- Hindi and English are the official languages of India's Central Government.
- Sylheti, a regional language of Sylhet Division of Bangladesh and the Barak Valley of Assam, India, is often considered as a dialect of Bengali though is seen sometimes as a separate language
In other cases, a regional language may be very different from the state's main language or official language. For example:
- Basque, a regional language spoken in Spain and France (Basque Country).
- Breton, a regional Celtic language spoken in France (Brittany).
- Cherokee is an Iroquoian language, and one of the many Native American languages spoken in the U.S. State of Oklahoma.
- Cornish, a regional Celtic language in the United Kingdom (Cornwall).
- Corsican, a regional language in France (Corsica) closely related to Tuscan-derived Italian.
- Gagauz, a regional Turkic language spoken in Moldova.
- Livonian, a regional language of the Finnic family spoken in Latvia.
- Resian, a dialect of Slovene spoken in Italy (Resia valley).
- Sardinian, a regional Romance language spoken in Italy (Sardinia).
- Scottish Gaelic, a regional Celtic language spoken in the United Kingdom (Scotland).
- Sorbian, a regional Slavic language of Germany.
- Welsh, a regional Celtic language spoken in the United Kingdom (Wales).
Official languages as regional languagesEdit
An official language of a country may also be spoken as a regional language in a region of a neighbouring country. For example:
- Afrikaans, an official language of South Africa, is a regional language of Namibia.
- Arabic, official in Zanzibar, a region of Tanzania.
- Bengali is the official language of Bangladesh, and is the regional language of West Bengal in India.
- Cantonese, one of the official standard varieties in Hong Kong and Macau (both special administrative regions of the People's Republic of China), is used as a regional language of the province of Guangdong, People's Republic of China.
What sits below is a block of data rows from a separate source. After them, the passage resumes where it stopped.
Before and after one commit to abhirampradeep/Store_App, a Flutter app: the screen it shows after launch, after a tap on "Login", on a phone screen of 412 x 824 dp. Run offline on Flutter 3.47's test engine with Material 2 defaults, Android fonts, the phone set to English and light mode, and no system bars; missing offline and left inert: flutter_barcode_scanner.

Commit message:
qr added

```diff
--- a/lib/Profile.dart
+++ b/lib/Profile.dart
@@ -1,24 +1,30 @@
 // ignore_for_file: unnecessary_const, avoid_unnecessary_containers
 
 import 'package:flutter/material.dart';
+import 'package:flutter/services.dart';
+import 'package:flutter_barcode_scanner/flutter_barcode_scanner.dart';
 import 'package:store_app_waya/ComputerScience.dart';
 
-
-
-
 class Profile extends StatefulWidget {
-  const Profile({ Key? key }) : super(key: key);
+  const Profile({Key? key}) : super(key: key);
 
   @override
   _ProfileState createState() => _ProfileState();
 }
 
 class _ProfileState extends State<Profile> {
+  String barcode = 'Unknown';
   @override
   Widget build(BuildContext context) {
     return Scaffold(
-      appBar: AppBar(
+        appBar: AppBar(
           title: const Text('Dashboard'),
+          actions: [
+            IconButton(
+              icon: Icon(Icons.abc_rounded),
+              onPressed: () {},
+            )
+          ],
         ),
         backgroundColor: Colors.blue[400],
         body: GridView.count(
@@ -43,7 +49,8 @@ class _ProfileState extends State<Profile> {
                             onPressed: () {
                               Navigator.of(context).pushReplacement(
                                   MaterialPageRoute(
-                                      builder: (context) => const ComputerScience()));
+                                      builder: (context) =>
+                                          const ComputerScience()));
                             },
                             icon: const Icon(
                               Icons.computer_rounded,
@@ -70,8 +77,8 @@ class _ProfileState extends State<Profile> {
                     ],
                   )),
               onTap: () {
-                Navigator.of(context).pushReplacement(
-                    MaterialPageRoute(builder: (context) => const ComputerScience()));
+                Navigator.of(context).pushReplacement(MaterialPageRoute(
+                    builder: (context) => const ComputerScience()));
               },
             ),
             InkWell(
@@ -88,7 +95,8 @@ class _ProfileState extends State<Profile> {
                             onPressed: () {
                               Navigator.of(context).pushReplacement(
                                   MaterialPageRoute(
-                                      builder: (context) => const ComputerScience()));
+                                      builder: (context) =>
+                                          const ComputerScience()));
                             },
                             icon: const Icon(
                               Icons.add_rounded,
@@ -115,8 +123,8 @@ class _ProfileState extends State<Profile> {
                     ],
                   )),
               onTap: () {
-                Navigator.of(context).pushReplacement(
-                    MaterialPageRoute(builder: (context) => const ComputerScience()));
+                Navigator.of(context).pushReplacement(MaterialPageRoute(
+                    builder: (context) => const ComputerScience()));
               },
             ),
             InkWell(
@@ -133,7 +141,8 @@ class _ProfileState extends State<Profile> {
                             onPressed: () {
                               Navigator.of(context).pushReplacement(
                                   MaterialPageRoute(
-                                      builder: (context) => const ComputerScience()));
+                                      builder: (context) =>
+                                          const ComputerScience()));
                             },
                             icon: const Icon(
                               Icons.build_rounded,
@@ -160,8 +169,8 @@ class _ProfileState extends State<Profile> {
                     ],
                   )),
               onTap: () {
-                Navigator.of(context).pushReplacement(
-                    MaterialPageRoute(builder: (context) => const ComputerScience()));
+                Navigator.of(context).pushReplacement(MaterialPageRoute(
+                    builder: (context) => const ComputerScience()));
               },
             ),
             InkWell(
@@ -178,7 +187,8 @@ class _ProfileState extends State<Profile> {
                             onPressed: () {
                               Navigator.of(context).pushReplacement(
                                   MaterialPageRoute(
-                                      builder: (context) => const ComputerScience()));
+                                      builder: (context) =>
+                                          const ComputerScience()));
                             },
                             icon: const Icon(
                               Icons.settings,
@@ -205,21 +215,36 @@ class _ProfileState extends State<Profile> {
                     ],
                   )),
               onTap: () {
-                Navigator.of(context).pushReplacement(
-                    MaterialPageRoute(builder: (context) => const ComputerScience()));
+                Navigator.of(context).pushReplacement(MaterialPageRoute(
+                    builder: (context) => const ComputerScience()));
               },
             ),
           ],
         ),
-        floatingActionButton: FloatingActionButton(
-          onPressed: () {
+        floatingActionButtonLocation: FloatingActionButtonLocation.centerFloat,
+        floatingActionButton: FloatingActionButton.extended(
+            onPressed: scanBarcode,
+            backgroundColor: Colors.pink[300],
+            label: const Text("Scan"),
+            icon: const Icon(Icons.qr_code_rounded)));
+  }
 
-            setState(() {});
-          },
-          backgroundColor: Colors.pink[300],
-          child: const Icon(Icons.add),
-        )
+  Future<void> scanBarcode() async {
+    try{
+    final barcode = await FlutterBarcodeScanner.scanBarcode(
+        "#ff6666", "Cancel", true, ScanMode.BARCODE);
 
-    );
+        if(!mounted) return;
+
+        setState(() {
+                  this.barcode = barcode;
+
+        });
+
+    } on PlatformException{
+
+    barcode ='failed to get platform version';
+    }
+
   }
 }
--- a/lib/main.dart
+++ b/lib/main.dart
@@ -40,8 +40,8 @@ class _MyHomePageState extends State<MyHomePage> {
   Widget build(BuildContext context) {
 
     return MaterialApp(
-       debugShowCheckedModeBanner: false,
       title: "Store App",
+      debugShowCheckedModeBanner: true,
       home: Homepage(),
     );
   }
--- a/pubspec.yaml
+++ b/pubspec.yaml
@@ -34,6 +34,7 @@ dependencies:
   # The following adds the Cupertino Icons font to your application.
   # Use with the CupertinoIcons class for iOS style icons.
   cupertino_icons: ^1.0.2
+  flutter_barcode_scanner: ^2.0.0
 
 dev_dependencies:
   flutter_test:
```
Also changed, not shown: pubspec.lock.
- Catalan, the official language of Andorra, is a regional language in Spain (Catalonia, Balearic Islands and Valencian Community), France (Pyrénées Orientales) and Italy (Alghero, Sardinia).
- German, an official language of Austria, Belgium, Germany, Liechtenstein, Luxembourg and Switzerland, is a regional language in Italy (South Tyrol), Poland (Silesia), France (Alsace and Lorraine), Denmark (Southern) and Namibia.
- Hakka, one of the official language in Taiwan, is spoken as a regional language of the province of Guangdong, Jiangxi and Fujian, People's Republic of China.
- Hungarian, a Uralic language and official in Hungary, is a regional language of Romania (Northern Transylvania).
- Irish, the first official language of the Republic of Ireland, is a regional language in Northern Ireland, part of the United Kingdom.
- Korean, the official language of Korea, is a regional language in People's Republic of China (Yanbian Korean Autonomous Prefecture).
- Malay, the official language of Malaysia, Brunei and Singapore, is a regional language in Indonesia (Riau Province).
- Russian, the official language of the Russian Federation and Belarus, is a regional language of Abkhazia, South Ossetia and other entities.
- Tigrinya, an official language of Eritrea, is a regional language in Ethiopia (Tigray Region).
- Turkish, the official language of Turkey and Northern Cyprus, is a regional language of Kosovo.
- "European Charter for Regional or Minority Languages". Council of Europe. Retrieved 11 March 2015.